- Once you have found your focus, talk to your professors about possible career paths and what courses you should take.
- Study hard, pass your exams, graduate, then start applying for internships and jobs.
Each separate chunk is one short term goal you need to achieve, all leading to your long term goal of becoming a successful chemist. Once you have laid out all of your short term goals that lead towards your long term goal, the path is not as daunting. The same goes for backpacking around Europe (practicing shorter hikes around where you are living, learning survival skills, saving up money) and raising a family (dating around for potential husbands, reading up on proper parenting skills, planning a budget).
You can simplify your life long goals into 5 year goals, 1 year goals, 6 month goals, 1 month goals, 1 week goals, etc. What can you do today that will help you prepare for your long term goal? This is what you want to keep in mind when making chunks. Keep making them smaller and smaller until they seem more attainable.
Even if you have chunked out all of your long term goals into smaller, achievable short term goals, you won’t get anywhere without the motivation to succeed. If you really want to achieve your long term goals, this in itself is a good start to gaining motivation. It can be hard to see yourself progressing, especially since short term goals often don’t seem like much. It’s important to keep track of all of the short term goals you are achieving, whether it’s in a journal or on your computer. If you keep a list of everything you have achieved, it is a constant reminder that you do have the power to achieve your goals and you’re already on your way to success! If you can’t seem to get the motivation to start at all, try some of these tricks:
- Give yourself a time frame. This is for all of you procrastinators out there! If your goal is to learn how to garden through books, don’t keep pushing off that library visit. Change your goal to “read 5 books about gardening every month until I feel as though I have gained enough knowledge to start my own, starting this month”. This way, you have set a monthly quota and deadline for yourself, even though the official deadline is vague.
- Make sure all of your goals are positive. If you tell yourself “I don’t want to be stuck in this job anymore”, you’ll just bring on more negative feelings. You should say “I am going to work on improving my skills so that I can be valuable to a better company”.
- Don’t let yourself fall into a rut! It can be easy to be impatient, wanting to achieve your goals within an unreasonable amount of time. Slow and steady may not be what you want, but most things will be worth the wait. Keep reminding yourself that seemingly mundane tasks are actually helping you reach your goal. That job that you hate? It’s allowing you to make money to save up for future plans.

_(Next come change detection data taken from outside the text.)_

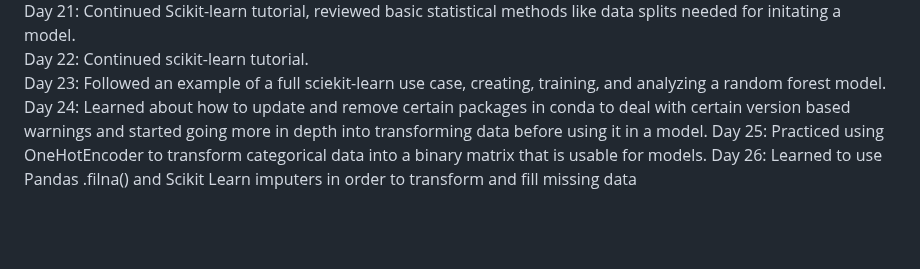
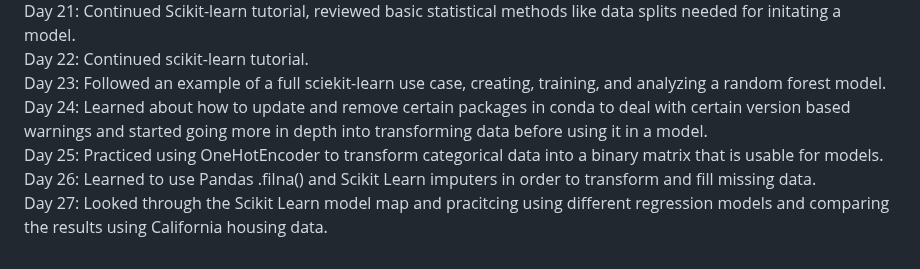
Before and after one commit to SleepyKumiho/100DayChallenge, a Markdown page: README.md, the part around the change. Rendered like a GitHub page; blank space fills up the shorter version.

```diff
--- a/README.md
+++ b/README.md
@@ -26,6 +26,7 @@ Day 20: Began Scikit=Learn tutorial, going over a basic workflow and exploring a
 Day 21: Continued Scikit-learn tutorial, reviewed basic statistical methods like data splits needed for initating a model. <br>
 Day 22: Continued scikit-learn tutorial. <br>
 Day 23: Followed an example of a full sciekit-learn use case, creating, training, and analyzing a random forest model. <br>
-Day 24: Learned about how to update and remove certain packages in conda to deal with certain version based warnings and started going more in depth into transforming data before using it in a model.
-Day 25: Practiced using OneHotEncoder to transform categorical data into a binary matrix that is usable for models.
-Day 26: Learned to use Pandas .filna() and Scikit Learn imputers in order to transform and fill missing data
+Day 24: Learned about how to update and remove certain packages in conda to deal with certain version based warnings and started going more in depth into transforming data before using it in a model. <br>
+Day 25: Practiced using OneHotEncoder to transform categorical data into a binary matrix that is usable for models. <br>
+Day 26: Learned to use Pandas .filna() and Scikit Learn imputers in order to transform and fill missing data. <br>
+Day 27: Looked through the Scikit Learn model map and pracitcing using different regression models and comparing the results using California housing data.
```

That exam you’re dreading studying for? Passing it will help you get your degree.
Everyone needs a little push in the right direction every once in a while. Let us help you discover and achieve your goals this year!